Work request →
The required answer is every line of the data containing the word "namechartdiff".

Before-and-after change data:
== == ==

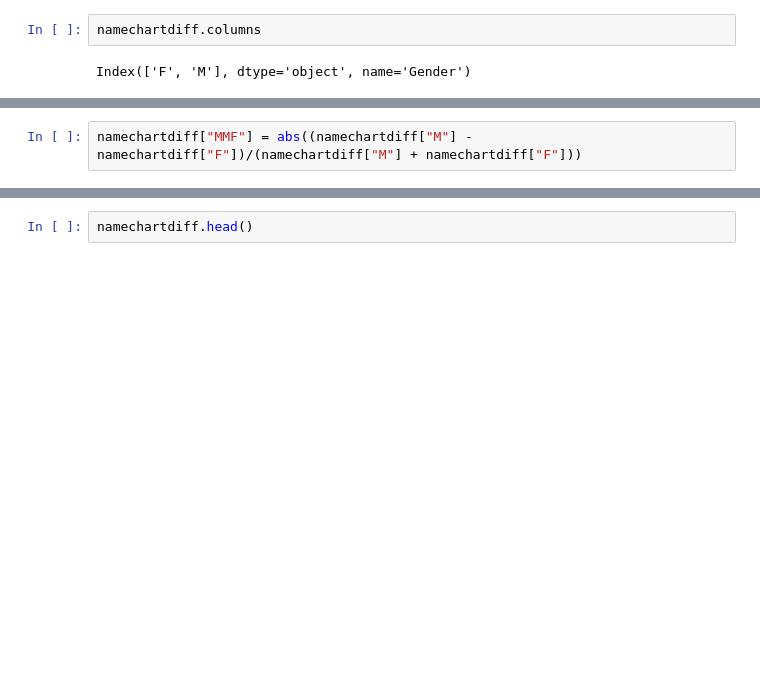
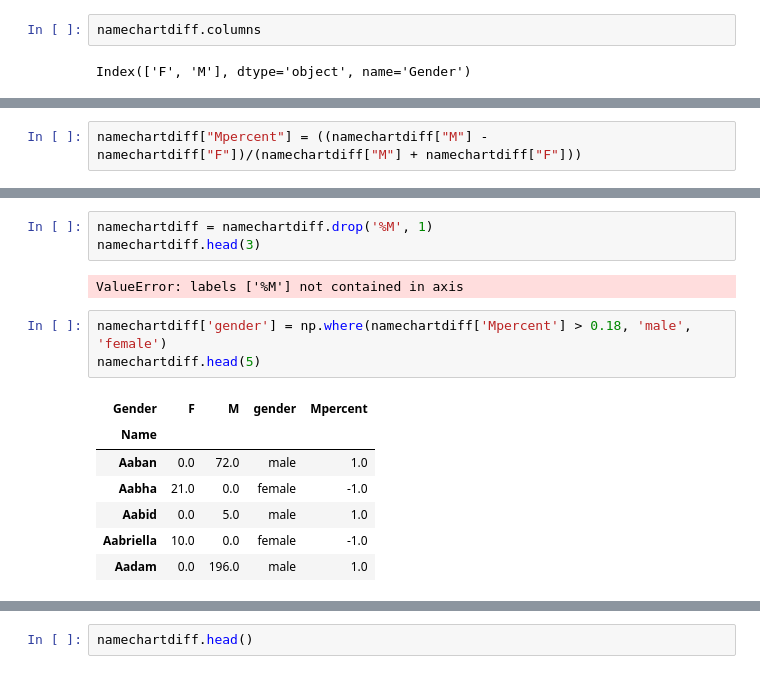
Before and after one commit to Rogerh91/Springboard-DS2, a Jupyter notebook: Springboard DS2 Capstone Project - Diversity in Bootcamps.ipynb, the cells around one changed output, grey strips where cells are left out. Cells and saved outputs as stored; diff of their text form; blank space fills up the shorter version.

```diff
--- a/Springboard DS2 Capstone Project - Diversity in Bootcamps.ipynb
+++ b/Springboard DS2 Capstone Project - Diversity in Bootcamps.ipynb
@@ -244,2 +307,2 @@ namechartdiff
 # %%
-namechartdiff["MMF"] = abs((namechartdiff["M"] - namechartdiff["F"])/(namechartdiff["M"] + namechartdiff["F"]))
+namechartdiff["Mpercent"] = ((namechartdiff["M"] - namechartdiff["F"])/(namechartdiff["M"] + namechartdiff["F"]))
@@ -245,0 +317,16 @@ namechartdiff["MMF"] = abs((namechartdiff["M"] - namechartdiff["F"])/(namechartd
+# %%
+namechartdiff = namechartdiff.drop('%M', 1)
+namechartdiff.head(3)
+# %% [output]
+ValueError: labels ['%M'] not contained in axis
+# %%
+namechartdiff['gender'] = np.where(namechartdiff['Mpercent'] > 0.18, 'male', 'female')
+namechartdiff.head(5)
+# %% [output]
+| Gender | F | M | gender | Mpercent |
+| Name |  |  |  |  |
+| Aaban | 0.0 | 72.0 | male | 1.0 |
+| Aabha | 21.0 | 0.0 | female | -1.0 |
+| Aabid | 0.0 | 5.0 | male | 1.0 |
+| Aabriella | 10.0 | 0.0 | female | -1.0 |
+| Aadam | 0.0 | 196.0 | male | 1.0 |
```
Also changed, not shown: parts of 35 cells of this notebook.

== == ==

Output of the task →
@@ -244,2 +307,2 @@ namechartdiff
-namechartdiff["MMF"] = abs((namechartdiff["M"] - namechartdiff["F"])/(namechartdiff["M"] + namechartdiff["F"]))
+namechartdiff["Mpercent"] = ((namechartdiff["M"] - namechartdiff["F"])/(namechartdiff["M"] + namechartdiff["F"]))
@@ -245,0 +317,16 @@ namechartdiff["MMF"] = abs((namechartdiff["M"] - namechartdiff["F"])/(namechartd
+namechartdiff = namechartdiff.drop('%M', 1)
+namechartdiff.head(3)
+namechartdiff['gender'] = np.where(namechartdiff['Mpercent'] > 0.18, 'male', 'female')
+namechartdiff.head(5)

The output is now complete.